- The records

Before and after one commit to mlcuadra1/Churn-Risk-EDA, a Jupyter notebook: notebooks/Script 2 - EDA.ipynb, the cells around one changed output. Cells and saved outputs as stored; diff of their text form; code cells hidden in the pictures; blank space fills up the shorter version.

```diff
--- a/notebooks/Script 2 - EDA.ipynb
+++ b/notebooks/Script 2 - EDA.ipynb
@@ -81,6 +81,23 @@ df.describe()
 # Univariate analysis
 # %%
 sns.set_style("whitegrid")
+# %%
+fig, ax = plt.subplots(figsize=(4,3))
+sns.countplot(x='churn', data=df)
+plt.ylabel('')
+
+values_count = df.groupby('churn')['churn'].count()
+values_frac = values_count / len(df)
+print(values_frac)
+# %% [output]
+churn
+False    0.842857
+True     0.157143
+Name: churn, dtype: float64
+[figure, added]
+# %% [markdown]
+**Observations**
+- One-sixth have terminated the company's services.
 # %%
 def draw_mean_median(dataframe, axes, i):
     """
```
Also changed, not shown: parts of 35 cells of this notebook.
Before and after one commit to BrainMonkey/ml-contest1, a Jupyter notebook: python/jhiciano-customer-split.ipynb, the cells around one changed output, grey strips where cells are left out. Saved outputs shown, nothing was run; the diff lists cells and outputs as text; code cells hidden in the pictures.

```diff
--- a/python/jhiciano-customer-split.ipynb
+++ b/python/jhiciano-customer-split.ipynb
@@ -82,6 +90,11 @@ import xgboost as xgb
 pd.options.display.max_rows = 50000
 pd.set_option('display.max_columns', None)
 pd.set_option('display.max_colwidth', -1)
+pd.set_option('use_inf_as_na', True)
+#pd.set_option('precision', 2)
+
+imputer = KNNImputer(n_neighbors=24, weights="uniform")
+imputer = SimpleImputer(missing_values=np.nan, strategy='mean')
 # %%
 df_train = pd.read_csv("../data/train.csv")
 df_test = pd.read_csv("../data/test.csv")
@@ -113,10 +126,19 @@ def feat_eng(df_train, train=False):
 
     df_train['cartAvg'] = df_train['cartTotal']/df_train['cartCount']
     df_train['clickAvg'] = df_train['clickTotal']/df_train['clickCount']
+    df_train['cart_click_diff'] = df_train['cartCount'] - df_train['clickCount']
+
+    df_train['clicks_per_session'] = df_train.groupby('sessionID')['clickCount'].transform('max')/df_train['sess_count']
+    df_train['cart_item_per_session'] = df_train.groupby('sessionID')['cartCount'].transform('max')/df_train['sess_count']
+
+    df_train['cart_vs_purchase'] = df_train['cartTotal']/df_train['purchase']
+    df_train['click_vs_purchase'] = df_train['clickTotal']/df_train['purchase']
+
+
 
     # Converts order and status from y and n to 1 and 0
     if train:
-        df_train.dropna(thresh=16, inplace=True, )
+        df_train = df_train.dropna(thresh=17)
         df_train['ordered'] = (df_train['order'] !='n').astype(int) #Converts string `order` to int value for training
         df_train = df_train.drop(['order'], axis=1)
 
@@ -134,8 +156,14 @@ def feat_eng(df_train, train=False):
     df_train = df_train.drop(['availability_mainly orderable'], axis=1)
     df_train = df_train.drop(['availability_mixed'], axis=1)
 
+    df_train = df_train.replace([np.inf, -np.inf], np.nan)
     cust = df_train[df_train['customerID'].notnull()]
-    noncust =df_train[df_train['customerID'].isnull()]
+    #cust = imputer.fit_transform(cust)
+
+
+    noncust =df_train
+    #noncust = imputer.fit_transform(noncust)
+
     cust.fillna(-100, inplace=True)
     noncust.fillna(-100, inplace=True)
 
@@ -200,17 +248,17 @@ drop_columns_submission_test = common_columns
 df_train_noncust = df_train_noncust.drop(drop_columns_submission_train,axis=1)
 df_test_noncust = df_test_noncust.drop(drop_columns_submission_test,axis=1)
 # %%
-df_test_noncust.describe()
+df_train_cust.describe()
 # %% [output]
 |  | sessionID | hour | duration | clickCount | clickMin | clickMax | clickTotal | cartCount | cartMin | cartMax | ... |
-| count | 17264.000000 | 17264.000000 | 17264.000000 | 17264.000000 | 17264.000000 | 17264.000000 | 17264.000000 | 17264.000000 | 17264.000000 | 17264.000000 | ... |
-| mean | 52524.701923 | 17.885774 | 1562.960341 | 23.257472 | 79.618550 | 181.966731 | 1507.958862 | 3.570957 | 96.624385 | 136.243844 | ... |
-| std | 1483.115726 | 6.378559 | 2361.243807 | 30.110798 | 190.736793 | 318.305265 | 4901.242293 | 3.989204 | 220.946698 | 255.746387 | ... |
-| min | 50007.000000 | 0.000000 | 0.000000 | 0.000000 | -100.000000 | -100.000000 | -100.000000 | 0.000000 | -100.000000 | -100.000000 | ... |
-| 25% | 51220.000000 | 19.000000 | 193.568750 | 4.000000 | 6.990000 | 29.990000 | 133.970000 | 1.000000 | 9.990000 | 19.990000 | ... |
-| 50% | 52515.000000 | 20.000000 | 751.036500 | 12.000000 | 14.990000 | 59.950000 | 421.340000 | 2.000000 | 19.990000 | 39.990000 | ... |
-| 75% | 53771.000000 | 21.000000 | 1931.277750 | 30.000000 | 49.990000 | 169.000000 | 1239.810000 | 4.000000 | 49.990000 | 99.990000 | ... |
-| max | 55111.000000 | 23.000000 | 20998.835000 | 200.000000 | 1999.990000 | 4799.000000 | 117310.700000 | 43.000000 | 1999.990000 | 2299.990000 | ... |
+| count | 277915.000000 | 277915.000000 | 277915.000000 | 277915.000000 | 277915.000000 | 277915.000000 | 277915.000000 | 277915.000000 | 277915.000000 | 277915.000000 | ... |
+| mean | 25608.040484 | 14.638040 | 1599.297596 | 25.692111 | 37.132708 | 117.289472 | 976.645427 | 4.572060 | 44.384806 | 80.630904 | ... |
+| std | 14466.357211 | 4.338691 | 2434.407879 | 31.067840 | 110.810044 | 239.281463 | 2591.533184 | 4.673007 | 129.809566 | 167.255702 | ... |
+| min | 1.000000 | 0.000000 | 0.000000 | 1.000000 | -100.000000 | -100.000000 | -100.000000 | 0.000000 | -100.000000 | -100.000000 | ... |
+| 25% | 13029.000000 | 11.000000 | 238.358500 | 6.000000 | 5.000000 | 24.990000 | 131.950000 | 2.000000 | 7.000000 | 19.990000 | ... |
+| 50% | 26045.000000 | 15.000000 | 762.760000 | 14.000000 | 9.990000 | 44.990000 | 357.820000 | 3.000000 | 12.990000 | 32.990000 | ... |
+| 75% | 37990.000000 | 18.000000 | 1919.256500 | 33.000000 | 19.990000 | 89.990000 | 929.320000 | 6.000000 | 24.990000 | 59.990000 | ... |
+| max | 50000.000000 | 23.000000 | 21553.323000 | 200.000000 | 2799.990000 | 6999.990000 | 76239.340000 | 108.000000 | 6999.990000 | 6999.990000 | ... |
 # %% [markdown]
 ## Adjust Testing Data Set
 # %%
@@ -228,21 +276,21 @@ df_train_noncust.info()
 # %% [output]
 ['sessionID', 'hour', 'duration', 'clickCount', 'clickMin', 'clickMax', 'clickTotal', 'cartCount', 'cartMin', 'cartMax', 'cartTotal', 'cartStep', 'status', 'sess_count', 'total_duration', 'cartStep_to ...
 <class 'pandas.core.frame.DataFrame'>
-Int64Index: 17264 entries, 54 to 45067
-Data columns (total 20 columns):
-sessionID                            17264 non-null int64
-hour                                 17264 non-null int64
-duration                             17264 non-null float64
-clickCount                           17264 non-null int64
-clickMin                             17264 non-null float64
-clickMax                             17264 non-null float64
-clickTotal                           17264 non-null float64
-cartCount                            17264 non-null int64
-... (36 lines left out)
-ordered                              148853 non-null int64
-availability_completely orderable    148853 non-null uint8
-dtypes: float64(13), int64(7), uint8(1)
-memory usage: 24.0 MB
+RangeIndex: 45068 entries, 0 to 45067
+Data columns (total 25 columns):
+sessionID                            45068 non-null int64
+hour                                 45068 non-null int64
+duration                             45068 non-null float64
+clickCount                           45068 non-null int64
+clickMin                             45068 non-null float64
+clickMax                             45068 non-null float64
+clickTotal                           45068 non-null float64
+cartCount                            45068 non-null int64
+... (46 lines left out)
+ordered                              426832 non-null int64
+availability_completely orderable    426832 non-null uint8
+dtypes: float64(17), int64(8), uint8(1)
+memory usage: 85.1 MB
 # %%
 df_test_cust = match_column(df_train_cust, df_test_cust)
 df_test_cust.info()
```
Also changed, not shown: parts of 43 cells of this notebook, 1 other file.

- Exercise prompt
Each line from the start of the listing through the line with "Also changed, not shown: parts of 35" is to be restated verbatim, both ends included.

- Task output
Before and after one commit to mlcuadra1/Churn-Risk-EDA, a Jupyter notebook: notebooks/Script 2 - EDA.ipynb, the cells around one changed output. Cells and saved outputs as stored; diff of their text form; code cells hidden in the pictures; blank space fills up the shorter version.

```diff
--- a/notebooks/Script 2 - EDA.ipynb
+++ b/notebooks/Script 2 - EDA.ipynb
@@ -81,6 +81,23 @@ df.describe()
 # Univariate analysis
 # %%
 sns.set_style("whitegrid")
+# %%
+fig, ax = plt.subplots(figsize=(4,3))
+sns.countplot(x='churn', data=df)
+plt.ylabel('')
+
+values_count = df.groupby('churn')['churn'].count()
+values_frac = values_count / len(df)
+print(values_frac)
+# %% [output]
+churn
+False    0.842857
+True     0.157143
+Name: churn, dtype: float64
+[figure, added]
+# %% [markdown]
+**Observations**
+- One-sixth have terminated the company's services.
 # %%
 def draw_mean_median(dataframe, axes, i):
     """
```
Also changed, not shown: parts of 35 cells of this notebook.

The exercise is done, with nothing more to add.